I’m not going to go through all of the tests and assertions that I did since it’s really more about the workflow and setup than the actual test methods here.

import unittest
from dataclasses import dataclass
from functools import reduce
from . import stock_availability as stock


@dataclass
class QuantMock:
quantity: float
reserved_quantity: float
lot_id: int = None


class TestStock(unittest.TestCase):
def test_qty_available(self):
quant = QuantMock(quantity=12.5, reserved_quantity=5.2)
assert stock.qty_available(quant) == 7.3

def test_sum_availability(self):
quants = [
QuantMock(quantity=11.0, reserved_quantity=2.0),
QuantMock(quantity=11.0, reserved_quantity=3.0),
QuantMock(quantity=11.0, reserved_quantity=4.0),
]
assert reduce(stock.sum_availability, quants, 0) == 24.0

def test_filter_tracked_quants(self):
quants = [
QuantMock(quantity=11.0, reserved_quantity=2.0, lot_id=2),
QuantMock(quantity=11.0, reserved_quantity=2.0, lot_id=7),
QuantMock(quantity=11.0, reserved_quantity=3.0, lot_id=None),
]

filtered = list(filter(stock.filter_tracked, quants))
assert len(filtered) == 2
assert filtered == [quants[0], quants[1]]

def test_filter_untracked_quants(self):
quants = [
QuantMock(quantity=11.0, reserved_quantity=2.0, lot_id=2),
QuantMock(quantity=11.0, reserved_quantity=2.0, lot_id=7),
QuantMock(quantity=11.0, reserved_quantity=3.0, lot_id=None),
]

filtered = list(filter(stock.filter_untracked, quants))
assert len(filtered) == 1
assert filtered == [quants[2]]

def test_availability_by_tracking_without_lots(self):
quants = [
QuantMock(quantity=11.0, reserved_quantity=2.0),
QuantMock(quantity=11.0, reserved_quantity=3.0),
QuantMock(quantity=11.0, reserved_quantity=4.0),
]

assert stock.availability_by_tracking("none", quants) == [24.0]

def test_availability_by_tracking_with_lots(self):
quants = [
QuantMock(quantity=11.0, reserved_quantity=2.0),
QuantMock(quantity=11.0, reserved_quantity=3.0, lot_id=1),
QuantMock(quantity=11.0, reserved_quantity=4.0, lot_id=2),
QuantMock(quantity=11.0, reserved_quantity=5.0, lot_id=3),
QuantMock(quantity=11.0, reserved_quantity=5.0, lot_id=3),
]

quantities = stock.availability_by_tracking("lots", quants)
assert quantities == [
9.0, # untracked
8.0, # lot_id=1
7.0, # lot_id=2
12.0, # lot_id=3
]

If you’ve got it all setup the way I’ve described above you can go into your module and run your tests directly from command line.
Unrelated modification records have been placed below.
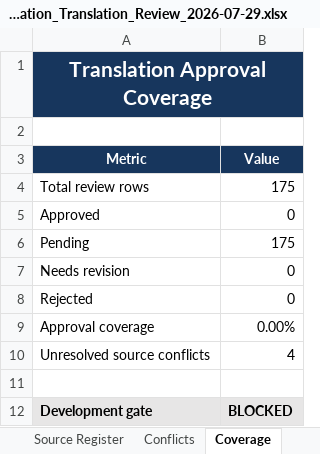
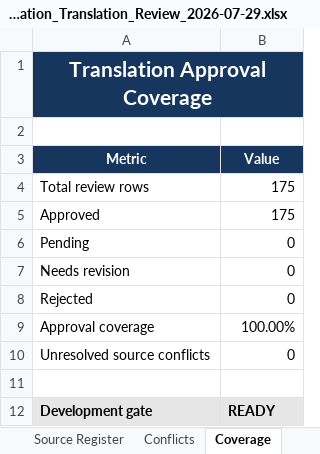
Before and after one commit to odinos/fSookta, an Excel workbook: docs/reviews/Sookta_Recommendation_Translation_Review_2026-07-29.xlsx, sheet Coverage, drawn as a sheet; values as stored, in another font and other column widths than the file's, no borders; conditional formats not drawn; the diff names each change by its address in the sheet, - before the commit and + after, or states it on an @@ line.

```diff
--- a/docs/reviews/Sookta_Recommendation_Translation_Review_2026-07-29.xlsx (sheet Coverage)
+++ b/docs/reviews/Sookta_Recommendation_Translation_Review_2026-07-29.xlsx (sheet Coverage)
-B5 (Value): 0
+B5 (Value): 175
-B6 (Value): 175
+B6 (Value): 0
-B9 (Value): 0.00%
+B9 (Value): 100.00%
-B10 (Value): 4
+B10 (Value): 0
-B12 (Value): BLOCKED
+B12 (Value): READY
```
Also changed, not shown: sheet Translation Review, sheet Conflicts, 3 other files.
On my machine, I’m getting tests to run in 0.027s. Imagine dealing with code as complex as stock.quant for standard Odoo tests. It would be quite a bit of setup to get unit tests like this done.

holden:$ python3 -m unittest discover -s core -t . -v

test_availability_by_tracking_with_lots (tests.test_stock.TestStock) ... ok
test_availability_by_tracking_without_lots (tests.test_stock.TestStock) ... ok
test_filter_tracked_quants (tests.test_stock.TestStock) ... ok
test_filter_untracked_quants (tests.test_stock.TestStock) ... ok
test_qty_available (tests.test_stock.TestStock) ... ok
test_sum_availability (tests.test_stock.TestStock) ... ok

----------------------------------------------------------------------
Ran 6 tests in 0.027s

OK

A note about tools.

I’m using unittest here with the standard test runner, but you have the freedom to use what you want. If you wanted to use pytest instead, or swap out the test runner for something like green, go for it! There's no lock in since it's just pure, simple python code.

Takeaways.

There’s a ton I didn’t discuss here that I’ve been thinking about for a while with Odoo. Some problems and some additional benefits with this type of setup, but I think overall the benefits outweigh the cons.

If enough of your code was written into more pure python, the cost saving of migrating from one major version of Odoo to another might be a big enough benefit on its own, without even thinking about the benefits to day to day developers working on these systems.

There’s some work to do with integrating this into your CI pipeline or pre-commit checks, but relatively easy compared to the standard Odoo tests.

I hope this is a pattern that the Odoo community can start utilizing going forward. I’d love to talk to other developers about architecting their code so if you have any question or ideas, please reach out to me.

Best of luck coding.

- Holden

Originally published at https://www.holdenrehg.com.

🧑‍💻 Software Freelancer and Consultant | Works mostly with #odoo and #python web apps | Writes at http://holdenrehg.com/blog